Published: March 27, 2012
Hardcover, 416 pages
The story begins in cold, snowy Calgary with the police finding an elderly man dead following a car crash that appears suspicious. Upon searching his computer files they discover that he was the victim of a 419 Internet scam based in Nigeria, a scam so complex, so technical that it is almost impossible to trace. It begins with: “Dear Sir, I am the daughter of a Nigerian diplomat and I need your help.” The father thinks he is saving the life of a Nigerian girl and would eventually make a lot of money. But, the scam cost him his life savings, the family home, and his life. The man’s daughter, Laura, travels to the backstreets of Lagos, Nigeria to revenge her father’s death and run her own scam on the scammer!
The scene switches to hot, dusty Africa where the reader is introduced to the three other main characters, a young pregnant woman named Amina, dressed in indigo robes with tribal scars on her face. She is the least developed character. All we know is that she is walking across the Sahel to escape her desert tribe. Winston is a young educated man, the author of the e-mails to Laura’s father under different names, who is trapped in the world of 419 e-mail scams. The most likeable is Nnamdi, a young man from a fishing village in the Niger Delta where a big Western oil company has ruined the river, the environment and the livelihood of the people. In an attempt to get out of poverty, he is caught in a web of violence and deceit in the Nigerian mafia. When the stories of these three people collide, the conclusion is tragic and sad.

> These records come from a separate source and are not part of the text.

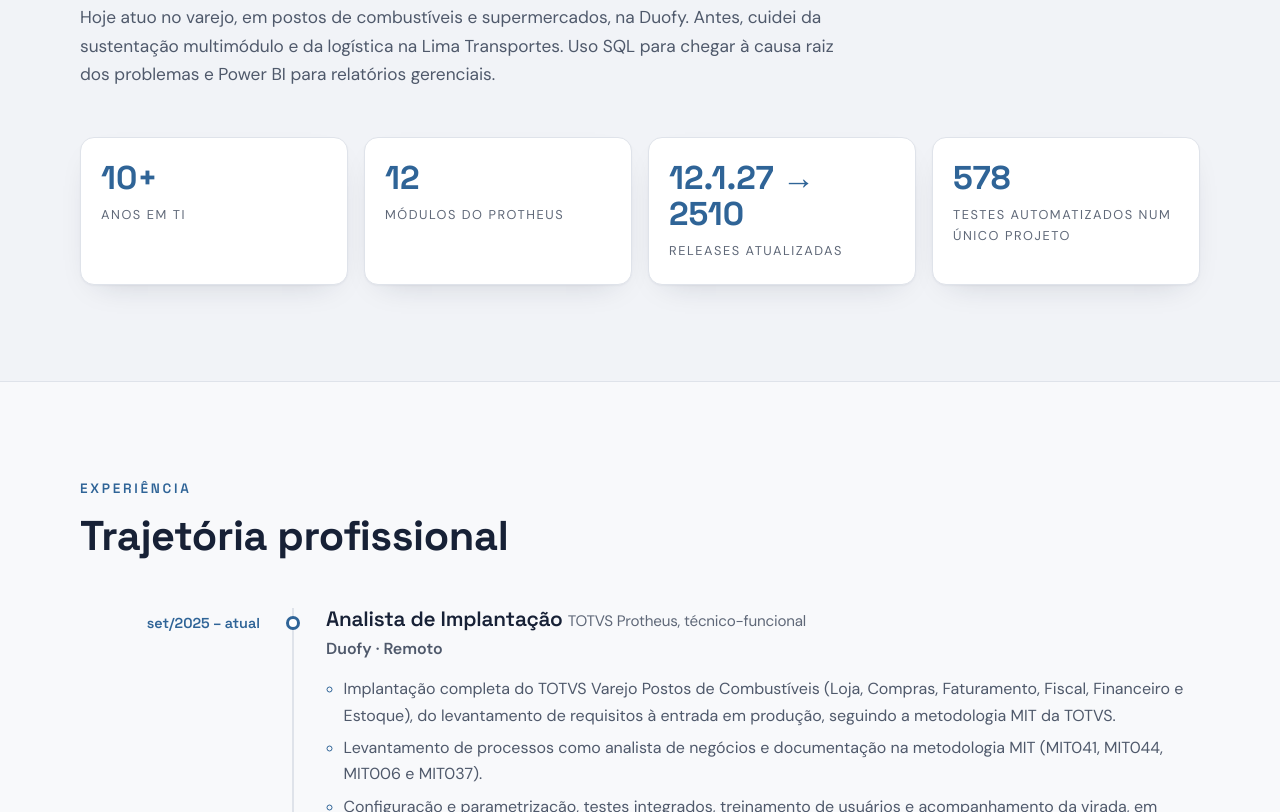
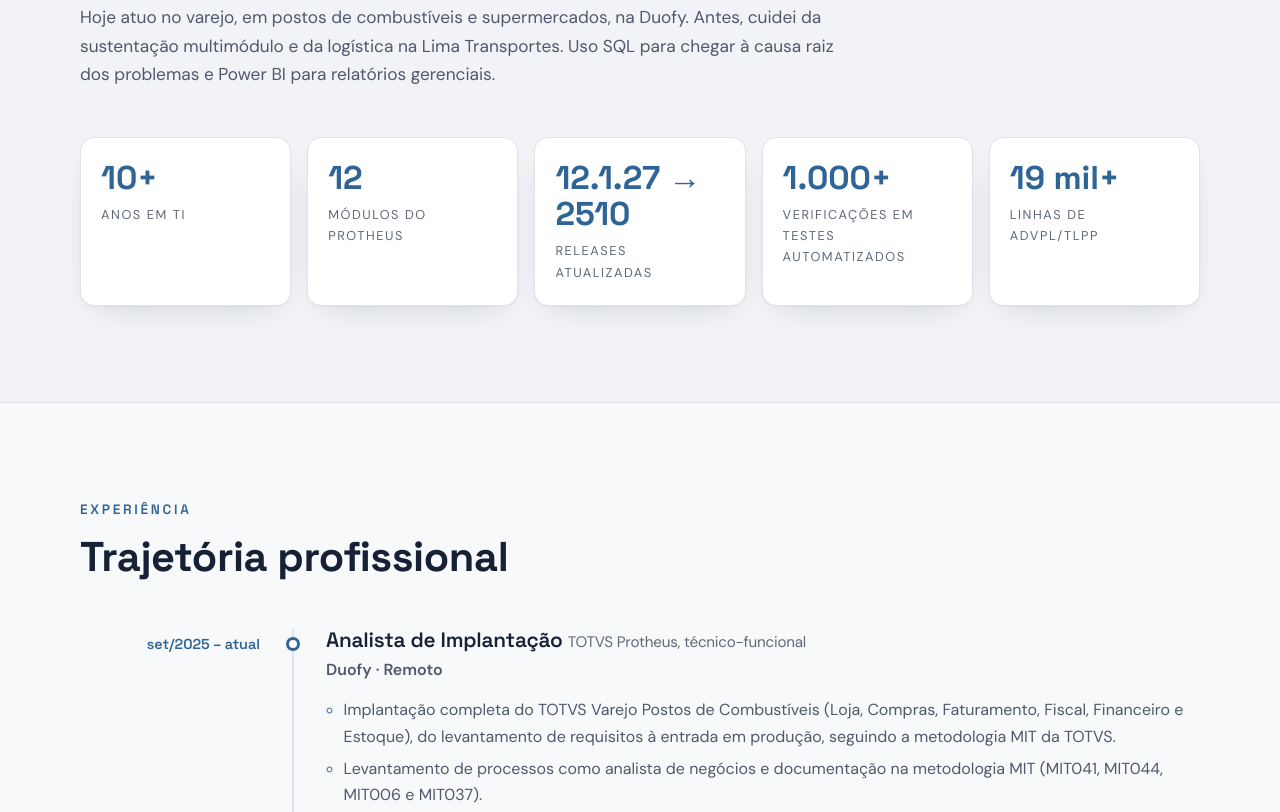
Before and after one commit to edgarzneto/edgarzneto.github.io, a plain HTML site: page index.html in a window 1280 px wide. Shown: the part 1345-2157 px from the top of the page. Drawn offline with Linux system fonts and the light colour scheme.

Commit message:
Atualiza números, contato e texto de testes automatizados

```diff
--- a/index.html
+++ b/index.html
@@ -101,7 +101,8 @@
           <li><strong>10+</strong><span>anos em TI</span></li>
           <li><strong>12</strong><span>módulos do Protheus</span></li>
           <li><strong>12.1.27 → 2510</strong><span>releases atualizadas</span></li>
-          <li><strong>578</strong><span>testes automatizados num único projeto</span></li>
+          <li><strong>1.000+</strong><span>verificações em testes automatizados</span></li>
+          <li><strong>19 mil+</strong><span>linhas de ADVPL/TLPP</span></li>
         </ul>
       </div>
     </section>
@@ -227,7 +228,7 @@
           <div class="grupo revelar">
             <h3>Desenvolvimento</h3>
             <ul class="etiquetas">
-              <li>ADVPL</li><li>TLPP</li><li>MVC</li><li>APIs REST</li><li>Pontos de entrada</li><li>Relatórios (TReport)</li><li>SQL embarcado</li><li>Testes com ProBat</li>
+              <li>ADVPL</li><li>TLPP</li><li>MVC</li><li>APIs REST</li><li>Pontos de entrada</li><li>Relatórios (TReport)</li><li>SQL embarcado</li><li>Testes automatizados</li>
             </ul>
           </div>
           <div class="grupo revelar">
@@ -287,10 +288,10 @@
             <ul>
               <li>Construído sobre pontos de entrada, reaproveitando as rotinas padrão</li>
               <li>Consulta Movimento dos Caixas com exportação para Excel e relatório impresso</li>
-              <li>578 verificações automáticas com ProBat</li>
+              <li>594 verificações em testes automatizados</li>
               <li>Manual do usuário</li>
             </ul>
-            <ul class="etiquetas etiquetas-pequenas"><li>ADVPL</li><li>TLPP</li><li>ProBat</li><li>SQL</li><li>Protheus 12.1.2510</li></ul>
+            <ul class="etiquetas etiquetas-pequenas"><li>ADVPL</li><li>TLPP</li><li>Testes automatizados</li><li>SQL</li><li>Protheus 12.1.2510</li></ul>
           </article>
 
           <article class="projeto revelar" data-categoria="implantacao desenvolvimento">
@@ -383,9 +384,9 @@
       <div class="interno contato-interno">
         <div class="contato-texto">
           <p class="rotulo">Contato</p>
-          <h2 id="titulo-contato">Vamos conversar</h2>
-          <p>Estou aberto a novas oportunidades em TOTVS Protheus. Me chame pelo WhatsApp, por e-mail ou pelo LinkedIn.</p>
-          <p class="local"><svg class="icone" aria-hidden="true"><use href="#i-local"/></svg> Fortaleza-CE · disponível para trabalho remoto</p>
+          <h2 id="titulo-contato">Tem um projeto Protheus em mente?</h2>
+          <p>Estou aberto a conversar sobre projetos, parcerias e troca de experiências em TOTVS Protheus. Fale comigo pelo LinkedIn, por e-mail ou pelo WhatsApp.</p>
+          <p class="local"><svg class="icone" aria-hidden="true"><use href="#i-local"/></svg> Fortaleza-CE · atuação remota</p>
           <a class="botao botao-cheio" href="curriculo-edgar-araujo-neto.pdf" download>
             <svg class="icone" aria-hidden="true"><use href="#i-baixar"/></svg>
             Baixar currículo (PDF)
--- a/styles.css
+++ b/styles.css
@@ -166,7 +166,7 @@ ul, ol { margin: 0; padding: 0; }
 .sobre-texto { margin-top: 32px; max-width: 760px; display: grid; gap: 16px; font-size: 1.08rem; color: var(--texto-suave); }
 .numeros {
   list-style: none; margin-top: 48px;
-  display: grid; grid-template-columns: repeat(4, minmax(0, 1fr)); gap: 16px;
+  display: grid; grid-template-columns: repeat(5, minmax(0, 1fr)); gap: 16px;
 }
 .numeros li {
   background: var(--superficie); border: 1px solid var(--borda); border-radius: var(--raio);
@@ -298,6 +298,7 @@ ul, ol { margin: 0; padding: 0; }
 /* Telas médias */
 @media (max-width: 960px) {
   .numeros { grid-template-columns: repeat(2, minmax(0, 1fr)); }
+  .numeros li:last-child:nth-child(odd) { grid-column: 1 / -1; }
   .projetos-grade, .habilidades-grade { grid-template-columns: minmax(0, 1fr); }
   .contato-interno { grid-template-columns: minmax(0, 1fr); gap: 32px; }
 }
```
Also changed, not shown: 1 other file.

The descriptions of Africa - its people, its tribal customs, its varieties of tribal languages, the street sellers selling everything from spark plugs to Bibles, a scene of a tailor balancing a hand-cranked Singer sewing machine on his head, the smells, the heat, the dust, the garbage heaps - seem so authentic. The reader feels the heat and smells the smells.
I learned a lot about Africa and about Nigeria in particular; oil, kidnapping and 419 fraud are Nigeria’s three biggest growth industries, apparently. Not a pleasant commentary.
This is an exciting, elegantly-written novel that explores greed, family ties, the desire to help someone in need and why it’s important to click the “delete” button on any “too good to be true” offers.
Note: This book is rated P = profanity.
Disclosure: I borrowed this book from the library and was not told how to rate or review this product.